I 100% bet you that once they get quads their mouth will shut about quads.
76. CanYouSeeTheLight (Posts: 712; Member since: 05 Jul 2012)
The last time i got a force close was on Android 2.1. Which was a long time ago, you windows/apple fanboys need to realize one thing, Android was once a bit unstable but it improved a lot. I only reboot my One X to flash custom ROMs on it, and i never have the force closes, glitches and lags you guys are always talking about.
21. dirtydirty00 (Posts: 248; Member since: 21 Jan 2011)
YESSSSS ive been waiting for this! woohoo. (yes i still have the TB) only until apil tho then upgrading to the S4
23. nicholassss (Posts: 348; Member since: 10 May 2012)
I'm trying to not update my phone. Verizon keeps trying to push the update to my note 2 and I'm not havin it.
24. wendygarett (unregistered)
What reasons make you refuse to?
26. zrated (Posts: 14; Member since: 30 Jan 2013)
i think i'm missing something about mobile phones. most people, including me, who bought the thunderbolt, should still be using it as our contracts aren't up yet. the thunderbolt came out at the end of march, 2011, so two-year verizon contracts are still in effect.
i got mine on the very first day of release and i still have it. yes, i could have upgraded in october, but i wanted to wait to see what new devices would come out in the spring. i assume a lot of people are doing that, not to mention that most people didn't buy the thunderbolt on release day.
so, for people who bought a thunderbolt, but are no longer using it, how did you get out of your contract in order to get a new phone, assuming you haven't upgraded?
35. androiddownsouth (Posts: 598; Member since: 02 May 2012)
Upgrades are on a 20 month basis so those that bought it in March 2011 have been able to upgrade since late December dude.
73. zrated (Posts: 14; Member since: 30 Jan 2013)
verizon told me i was up for upgrade in october, but i wanted to wait until the spring to see what new devices would come out, as i mentioned above. probably should have jumped on the note 2, but i just couldn't make myself plunk down $300 on-contract.
but my point was that most people didn't get the phone on launch day, or even on launch month, so a large group should still be using them or have recently upgraded. that seems to conflict with the general sentiment that this phone is ancient and that nobody even remembers it.
78. androiddownsouth (Posts: 598; Member since: 02 May 2012)
I agree with you there, was just pointing out that there are many people that bought it that are beginning to be eligible to upgrade, and that number will only grow.
What you say is true though there are still many of them out there, and imo the Thunderbolt was the best of the first generation LTE devices, with the primary flaw being the awful battery lol.

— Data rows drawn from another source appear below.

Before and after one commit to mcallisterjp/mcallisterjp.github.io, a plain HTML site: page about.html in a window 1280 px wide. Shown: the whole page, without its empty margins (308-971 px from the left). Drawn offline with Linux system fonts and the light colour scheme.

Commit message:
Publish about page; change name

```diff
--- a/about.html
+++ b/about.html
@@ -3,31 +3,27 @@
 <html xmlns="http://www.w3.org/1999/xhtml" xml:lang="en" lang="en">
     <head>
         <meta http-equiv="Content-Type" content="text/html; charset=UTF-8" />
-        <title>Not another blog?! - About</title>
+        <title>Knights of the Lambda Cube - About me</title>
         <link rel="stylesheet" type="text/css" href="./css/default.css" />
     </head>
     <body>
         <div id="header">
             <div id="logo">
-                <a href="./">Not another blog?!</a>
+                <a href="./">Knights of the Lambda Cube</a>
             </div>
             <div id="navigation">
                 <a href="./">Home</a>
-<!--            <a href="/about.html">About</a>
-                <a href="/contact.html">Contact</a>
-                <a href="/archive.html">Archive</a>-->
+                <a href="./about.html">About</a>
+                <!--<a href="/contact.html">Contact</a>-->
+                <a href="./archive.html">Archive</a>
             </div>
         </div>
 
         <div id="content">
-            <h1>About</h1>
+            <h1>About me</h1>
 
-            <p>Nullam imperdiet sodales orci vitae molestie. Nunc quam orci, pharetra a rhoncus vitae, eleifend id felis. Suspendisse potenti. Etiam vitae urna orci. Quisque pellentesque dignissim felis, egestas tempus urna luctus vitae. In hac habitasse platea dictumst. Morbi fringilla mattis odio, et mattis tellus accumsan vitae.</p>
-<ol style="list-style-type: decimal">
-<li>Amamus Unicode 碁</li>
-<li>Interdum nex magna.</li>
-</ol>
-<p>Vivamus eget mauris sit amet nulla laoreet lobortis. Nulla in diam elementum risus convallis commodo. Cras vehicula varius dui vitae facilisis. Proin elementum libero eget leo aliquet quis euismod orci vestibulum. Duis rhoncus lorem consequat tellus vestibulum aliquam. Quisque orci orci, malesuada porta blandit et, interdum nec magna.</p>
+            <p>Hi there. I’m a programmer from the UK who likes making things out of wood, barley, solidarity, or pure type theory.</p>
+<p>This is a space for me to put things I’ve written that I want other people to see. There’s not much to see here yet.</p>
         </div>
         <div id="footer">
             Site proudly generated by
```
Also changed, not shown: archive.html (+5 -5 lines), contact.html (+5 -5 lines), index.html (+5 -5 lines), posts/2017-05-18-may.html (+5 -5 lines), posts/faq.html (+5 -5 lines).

I know, I had one.=P
28. BadAssAbe (Posts: 434; Member since: 22 Apr 2011)
Easy way to update android phone
1 make every manufacturer add their own custom UI as a launcher (HTC SENSE, BLUR, TOUCH WIZ, ECT...)
2 Have all carriers say "Update at your own risk"
Spread the word
40. Whateverman (Posts: 3187; Member since: 17 May 2009)
I've been saying that for years, but I don't think it's ever going to happen. OEMs and carriers are COMPLETLY ruining the experience for the super users, and although rooting is a fairly simple process, it a process that I don't want to "have" to do just to have the latest OS. And wouldn't it make life easier for them as well?
29. ahhxd717 (Posts: 316; Member since: 08 Dec 2011)
I like how they try to commend Samsung in the article, yet they never updated their comparable phones to ICS. If I remember correctly, the Charge was also high end (one of the first with LTE) and went on sale after the TBolt. Now when is the last time that thing ever heard of an update? At least the TBolt got it in the end, but still people gotta bitch. And at least HTC went through with it. I'm pretty sure LGs track records are terrible (2X, anyone?)
53. JWS65 (Posts: 32; Member since: 22 Jan 2013)
Well, Samsung said that any phone prior to GS2 won't receive ICS update. So made it clear and sticks with their words. From GS2 and on, they kept update schedule fairly well. But HTC went back and forth regarding Tbolt update to ICS, confusing us many times.